**SUPPLIED RECORDS**:
------
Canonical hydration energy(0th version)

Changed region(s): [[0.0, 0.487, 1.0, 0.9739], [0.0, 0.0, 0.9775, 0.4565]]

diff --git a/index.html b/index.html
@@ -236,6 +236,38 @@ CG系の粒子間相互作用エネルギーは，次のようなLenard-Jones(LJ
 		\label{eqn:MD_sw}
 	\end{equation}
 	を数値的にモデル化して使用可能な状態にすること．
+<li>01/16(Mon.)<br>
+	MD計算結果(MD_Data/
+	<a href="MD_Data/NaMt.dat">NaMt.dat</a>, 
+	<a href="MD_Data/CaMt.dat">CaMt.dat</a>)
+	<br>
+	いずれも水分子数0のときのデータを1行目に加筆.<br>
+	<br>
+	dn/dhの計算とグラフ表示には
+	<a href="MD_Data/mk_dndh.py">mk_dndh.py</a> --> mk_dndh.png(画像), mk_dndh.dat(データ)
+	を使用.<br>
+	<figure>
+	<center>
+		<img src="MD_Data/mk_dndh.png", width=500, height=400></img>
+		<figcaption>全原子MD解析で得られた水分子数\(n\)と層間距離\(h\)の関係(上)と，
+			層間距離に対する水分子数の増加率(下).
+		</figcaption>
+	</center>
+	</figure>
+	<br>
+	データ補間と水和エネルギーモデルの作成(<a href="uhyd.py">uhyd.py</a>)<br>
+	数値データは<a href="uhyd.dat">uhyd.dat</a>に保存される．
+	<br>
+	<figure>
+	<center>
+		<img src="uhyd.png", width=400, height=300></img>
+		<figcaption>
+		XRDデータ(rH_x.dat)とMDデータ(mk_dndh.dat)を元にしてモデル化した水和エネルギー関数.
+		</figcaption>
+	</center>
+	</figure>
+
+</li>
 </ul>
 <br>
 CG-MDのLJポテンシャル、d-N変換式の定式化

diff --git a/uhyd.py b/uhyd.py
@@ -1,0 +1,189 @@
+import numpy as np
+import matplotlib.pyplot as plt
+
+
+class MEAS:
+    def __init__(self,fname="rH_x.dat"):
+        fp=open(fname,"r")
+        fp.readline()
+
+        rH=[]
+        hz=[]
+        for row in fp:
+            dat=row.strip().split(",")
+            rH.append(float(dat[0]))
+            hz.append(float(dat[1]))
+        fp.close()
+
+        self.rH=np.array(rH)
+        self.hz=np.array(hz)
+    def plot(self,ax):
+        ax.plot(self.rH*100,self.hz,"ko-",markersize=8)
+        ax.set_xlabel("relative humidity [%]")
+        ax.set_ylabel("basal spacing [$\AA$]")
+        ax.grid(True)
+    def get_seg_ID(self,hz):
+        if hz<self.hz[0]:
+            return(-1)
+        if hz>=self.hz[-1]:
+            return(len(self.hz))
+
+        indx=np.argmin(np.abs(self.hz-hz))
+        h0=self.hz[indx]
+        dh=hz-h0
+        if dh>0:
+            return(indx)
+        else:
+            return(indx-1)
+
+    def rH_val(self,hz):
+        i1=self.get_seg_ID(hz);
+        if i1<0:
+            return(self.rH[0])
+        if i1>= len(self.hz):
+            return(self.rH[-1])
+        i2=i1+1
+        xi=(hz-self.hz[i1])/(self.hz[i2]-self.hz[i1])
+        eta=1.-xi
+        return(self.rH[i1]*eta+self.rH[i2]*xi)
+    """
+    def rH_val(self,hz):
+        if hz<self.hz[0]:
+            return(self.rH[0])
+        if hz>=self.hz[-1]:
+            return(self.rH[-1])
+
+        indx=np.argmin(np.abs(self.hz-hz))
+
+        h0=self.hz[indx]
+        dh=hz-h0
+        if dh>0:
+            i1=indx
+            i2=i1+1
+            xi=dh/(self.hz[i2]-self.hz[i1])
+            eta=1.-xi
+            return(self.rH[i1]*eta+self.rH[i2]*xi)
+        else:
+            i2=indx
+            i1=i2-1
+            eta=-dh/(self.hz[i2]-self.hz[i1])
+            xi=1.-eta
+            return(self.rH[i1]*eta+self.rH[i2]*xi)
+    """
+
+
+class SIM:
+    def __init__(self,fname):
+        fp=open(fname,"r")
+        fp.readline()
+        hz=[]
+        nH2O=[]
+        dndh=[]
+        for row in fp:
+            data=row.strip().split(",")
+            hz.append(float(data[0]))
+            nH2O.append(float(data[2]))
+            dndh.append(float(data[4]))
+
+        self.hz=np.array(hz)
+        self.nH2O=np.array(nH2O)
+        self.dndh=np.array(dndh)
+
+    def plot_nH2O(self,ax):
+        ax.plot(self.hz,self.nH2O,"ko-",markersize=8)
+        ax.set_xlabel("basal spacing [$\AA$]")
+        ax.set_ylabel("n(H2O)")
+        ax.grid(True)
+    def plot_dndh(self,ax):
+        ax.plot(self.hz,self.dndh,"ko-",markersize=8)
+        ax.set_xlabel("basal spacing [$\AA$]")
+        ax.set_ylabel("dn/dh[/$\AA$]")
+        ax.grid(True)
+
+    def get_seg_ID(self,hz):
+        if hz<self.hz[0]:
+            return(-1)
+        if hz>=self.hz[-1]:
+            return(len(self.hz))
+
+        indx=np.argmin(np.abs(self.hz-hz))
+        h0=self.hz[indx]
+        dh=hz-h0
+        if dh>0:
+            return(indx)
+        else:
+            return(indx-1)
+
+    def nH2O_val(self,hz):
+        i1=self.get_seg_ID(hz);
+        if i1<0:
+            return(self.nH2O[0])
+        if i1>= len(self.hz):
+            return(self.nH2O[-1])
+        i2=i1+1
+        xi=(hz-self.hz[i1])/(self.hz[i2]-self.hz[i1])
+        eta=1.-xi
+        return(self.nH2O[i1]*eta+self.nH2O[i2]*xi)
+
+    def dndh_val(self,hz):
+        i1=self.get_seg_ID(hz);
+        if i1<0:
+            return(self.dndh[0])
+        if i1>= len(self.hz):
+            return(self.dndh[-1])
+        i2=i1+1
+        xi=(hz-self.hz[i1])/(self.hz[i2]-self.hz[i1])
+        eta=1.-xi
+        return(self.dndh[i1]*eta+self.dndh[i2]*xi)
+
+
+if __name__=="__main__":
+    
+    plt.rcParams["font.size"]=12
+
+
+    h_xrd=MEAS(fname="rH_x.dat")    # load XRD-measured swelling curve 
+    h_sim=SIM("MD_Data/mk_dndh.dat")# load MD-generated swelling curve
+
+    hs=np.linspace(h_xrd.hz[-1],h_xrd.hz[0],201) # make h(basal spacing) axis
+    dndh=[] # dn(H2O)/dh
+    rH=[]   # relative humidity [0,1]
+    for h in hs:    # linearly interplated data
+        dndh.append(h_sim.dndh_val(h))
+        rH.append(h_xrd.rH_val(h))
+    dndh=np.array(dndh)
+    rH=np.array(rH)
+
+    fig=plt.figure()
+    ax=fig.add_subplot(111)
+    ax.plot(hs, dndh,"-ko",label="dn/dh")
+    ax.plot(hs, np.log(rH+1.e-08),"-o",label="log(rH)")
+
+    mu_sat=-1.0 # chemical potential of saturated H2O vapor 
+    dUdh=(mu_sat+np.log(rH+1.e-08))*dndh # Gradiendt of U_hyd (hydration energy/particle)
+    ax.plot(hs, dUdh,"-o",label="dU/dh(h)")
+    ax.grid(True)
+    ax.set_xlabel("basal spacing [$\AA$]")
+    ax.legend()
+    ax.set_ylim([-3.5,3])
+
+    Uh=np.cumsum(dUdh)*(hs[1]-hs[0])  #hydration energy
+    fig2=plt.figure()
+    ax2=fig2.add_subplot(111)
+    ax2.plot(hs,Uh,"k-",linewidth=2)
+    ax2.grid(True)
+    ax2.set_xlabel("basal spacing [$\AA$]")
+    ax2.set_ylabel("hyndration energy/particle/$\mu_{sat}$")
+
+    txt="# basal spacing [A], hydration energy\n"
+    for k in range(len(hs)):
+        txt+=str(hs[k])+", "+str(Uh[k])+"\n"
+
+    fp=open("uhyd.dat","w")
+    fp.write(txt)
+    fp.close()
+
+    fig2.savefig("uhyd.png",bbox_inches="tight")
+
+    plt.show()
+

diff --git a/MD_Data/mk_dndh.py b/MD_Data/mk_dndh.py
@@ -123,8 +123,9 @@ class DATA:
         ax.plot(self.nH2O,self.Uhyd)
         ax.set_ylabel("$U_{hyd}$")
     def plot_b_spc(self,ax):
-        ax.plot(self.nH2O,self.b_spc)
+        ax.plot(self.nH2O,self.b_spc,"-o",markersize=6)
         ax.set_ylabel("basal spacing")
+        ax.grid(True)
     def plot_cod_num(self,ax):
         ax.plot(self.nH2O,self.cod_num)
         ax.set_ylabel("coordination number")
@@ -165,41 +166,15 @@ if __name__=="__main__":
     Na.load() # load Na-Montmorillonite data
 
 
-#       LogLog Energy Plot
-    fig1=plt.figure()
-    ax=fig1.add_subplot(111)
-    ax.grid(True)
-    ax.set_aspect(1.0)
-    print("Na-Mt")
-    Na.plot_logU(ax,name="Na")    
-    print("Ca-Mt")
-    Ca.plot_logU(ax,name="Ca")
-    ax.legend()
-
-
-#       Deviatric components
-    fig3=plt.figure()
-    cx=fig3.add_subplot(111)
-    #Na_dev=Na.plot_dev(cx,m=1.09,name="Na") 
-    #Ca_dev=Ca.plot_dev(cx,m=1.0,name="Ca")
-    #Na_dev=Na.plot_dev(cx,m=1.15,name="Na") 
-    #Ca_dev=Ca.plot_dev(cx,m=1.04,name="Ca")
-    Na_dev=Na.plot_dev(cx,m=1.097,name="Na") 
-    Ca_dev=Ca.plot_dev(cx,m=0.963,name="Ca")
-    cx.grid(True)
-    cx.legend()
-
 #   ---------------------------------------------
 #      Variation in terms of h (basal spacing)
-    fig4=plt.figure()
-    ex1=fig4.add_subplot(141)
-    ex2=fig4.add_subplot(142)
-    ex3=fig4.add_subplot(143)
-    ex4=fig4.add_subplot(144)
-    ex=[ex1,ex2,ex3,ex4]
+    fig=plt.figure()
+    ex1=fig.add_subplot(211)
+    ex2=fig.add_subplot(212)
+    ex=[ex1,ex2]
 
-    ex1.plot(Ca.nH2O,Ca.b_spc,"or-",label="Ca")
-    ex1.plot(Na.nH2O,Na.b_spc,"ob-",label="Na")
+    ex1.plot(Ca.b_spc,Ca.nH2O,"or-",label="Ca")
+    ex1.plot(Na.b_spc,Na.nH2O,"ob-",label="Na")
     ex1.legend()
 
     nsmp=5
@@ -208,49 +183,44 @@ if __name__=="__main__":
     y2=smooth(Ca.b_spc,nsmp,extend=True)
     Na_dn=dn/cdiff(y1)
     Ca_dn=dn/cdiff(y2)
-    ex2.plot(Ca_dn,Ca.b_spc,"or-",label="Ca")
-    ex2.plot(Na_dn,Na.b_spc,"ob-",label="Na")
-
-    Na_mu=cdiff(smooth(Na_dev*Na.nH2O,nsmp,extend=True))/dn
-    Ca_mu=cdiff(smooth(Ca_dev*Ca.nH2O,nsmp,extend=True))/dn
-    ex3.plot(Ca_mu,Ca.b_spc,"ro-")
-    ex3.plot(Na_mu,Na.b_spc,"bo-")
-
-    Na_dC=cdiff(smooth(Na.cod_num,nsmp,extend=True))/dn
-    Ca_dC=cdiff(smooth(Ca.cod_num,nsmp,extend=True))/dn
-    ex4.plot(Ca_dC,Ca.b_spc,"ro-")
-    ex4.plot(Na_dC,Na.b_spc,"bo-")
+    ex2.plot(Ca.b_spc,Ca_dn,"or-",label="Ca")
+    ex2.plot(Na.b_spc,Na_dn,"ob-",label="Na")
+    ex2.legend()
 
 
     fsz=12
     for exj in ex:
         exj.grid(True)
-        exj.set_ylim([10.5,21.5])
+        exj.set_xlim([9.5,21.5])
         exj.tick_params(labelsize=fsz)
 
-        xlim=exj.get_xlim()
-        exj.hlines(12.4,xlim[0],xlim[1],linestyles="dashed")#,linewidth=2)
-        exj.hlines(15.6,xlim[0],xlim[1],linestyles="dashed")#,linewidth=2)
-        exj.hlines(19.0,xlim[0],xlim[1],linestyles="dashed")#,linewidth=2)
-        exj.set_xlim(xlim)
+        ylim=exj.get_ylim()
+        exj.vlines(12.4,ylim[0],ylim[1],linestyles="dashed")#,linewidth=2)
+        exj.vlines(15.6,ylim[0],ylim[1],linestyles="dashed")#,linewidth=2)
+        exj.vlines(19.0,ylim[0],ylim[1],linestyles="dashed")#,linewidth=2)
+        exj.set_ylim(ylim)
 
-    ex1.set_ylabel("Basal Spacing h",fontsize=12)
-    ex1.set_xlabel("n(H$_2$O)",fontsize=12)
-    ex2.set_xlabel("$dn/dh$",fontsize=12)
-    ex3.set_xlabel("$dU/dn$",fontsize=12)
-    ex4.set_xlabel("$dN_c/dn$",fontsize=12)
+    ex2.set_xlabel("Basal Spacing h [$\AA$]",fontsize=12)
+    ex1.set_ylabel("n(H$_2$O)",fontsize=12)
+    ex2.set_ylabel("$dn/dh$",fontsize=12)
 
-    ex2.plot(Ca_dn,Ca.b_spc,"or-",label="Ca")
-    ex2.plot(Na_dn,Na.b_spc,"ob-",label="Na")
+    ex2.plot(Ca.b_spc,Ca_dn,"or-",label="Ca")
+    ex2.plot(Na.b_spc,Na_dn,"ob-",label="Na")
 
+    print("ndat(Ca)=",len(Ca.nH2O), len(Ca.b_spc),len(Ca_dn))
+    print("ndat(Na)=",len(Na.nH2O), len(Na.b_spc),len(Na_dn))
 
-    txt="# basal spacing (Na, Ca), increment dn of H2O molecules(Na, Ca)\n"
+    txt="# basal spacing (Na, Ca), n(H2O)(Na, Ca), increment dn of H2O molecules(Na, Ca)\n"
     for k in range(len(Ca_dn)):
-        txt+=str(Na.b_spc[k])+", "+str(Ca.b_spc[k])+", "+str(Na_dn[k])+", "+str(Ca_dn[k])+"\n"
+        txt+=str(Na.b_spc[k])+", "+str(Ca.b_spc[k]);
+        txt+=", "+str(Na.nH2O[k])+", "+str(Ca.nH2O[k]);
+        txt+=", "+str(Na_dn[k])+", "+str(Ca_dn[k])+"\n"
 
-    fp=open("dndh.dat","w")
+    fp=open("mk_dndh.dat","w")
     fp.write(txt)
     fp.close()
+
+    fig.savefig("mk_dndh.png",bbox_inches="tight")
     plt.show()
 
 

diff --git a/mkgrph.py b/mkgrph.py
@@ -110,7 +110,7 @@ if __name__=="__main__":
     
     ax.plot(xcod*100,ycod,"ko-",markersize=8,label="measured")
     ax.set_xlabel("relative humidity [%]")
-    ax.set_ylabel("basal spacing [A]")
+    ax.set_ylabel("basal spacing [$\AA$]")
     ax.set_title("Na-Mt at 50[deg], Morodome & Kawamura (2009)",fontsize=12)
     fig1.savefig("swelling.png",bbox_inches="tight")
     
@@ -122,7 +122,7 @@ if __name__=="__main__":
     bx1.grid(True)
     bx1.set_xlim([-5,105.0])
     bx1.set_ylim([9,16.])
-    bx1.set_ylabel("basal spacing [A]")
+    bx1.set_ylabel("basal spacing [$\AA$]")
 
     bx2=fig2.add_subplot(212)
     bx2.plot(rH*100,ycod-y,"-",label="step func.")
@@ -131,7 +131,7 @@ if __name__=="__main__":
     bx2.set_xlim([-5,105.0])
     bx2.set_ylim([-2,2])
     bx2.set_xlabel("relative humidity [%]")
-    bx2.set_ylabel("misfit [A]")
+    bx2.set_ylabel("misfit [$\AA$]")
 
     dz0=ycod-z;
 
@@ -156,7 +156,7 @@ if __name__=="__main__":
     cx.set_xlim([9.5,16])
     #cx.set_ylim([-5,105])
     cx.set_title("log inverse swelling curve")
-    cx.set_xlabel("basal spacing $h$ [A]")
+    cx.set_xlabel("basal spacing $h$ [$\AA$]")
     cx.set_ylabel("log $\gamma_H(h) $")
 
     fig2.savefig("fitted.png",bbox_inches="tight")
------
The string "hlines" marks the lines to return from the material. Copy each one.

-        exj.hlines(12.4,xlim[0],xlim[1],linestyles="dashed")#,linewidth=2)
-        exj.hlines(15.6,xlim[0],xlim[1],linestyles="dashed")#,linewidth=2)
-        exj.hlines(19.0,xlim[0],xlim[1],linestyles="dashed")#,linewidth=2)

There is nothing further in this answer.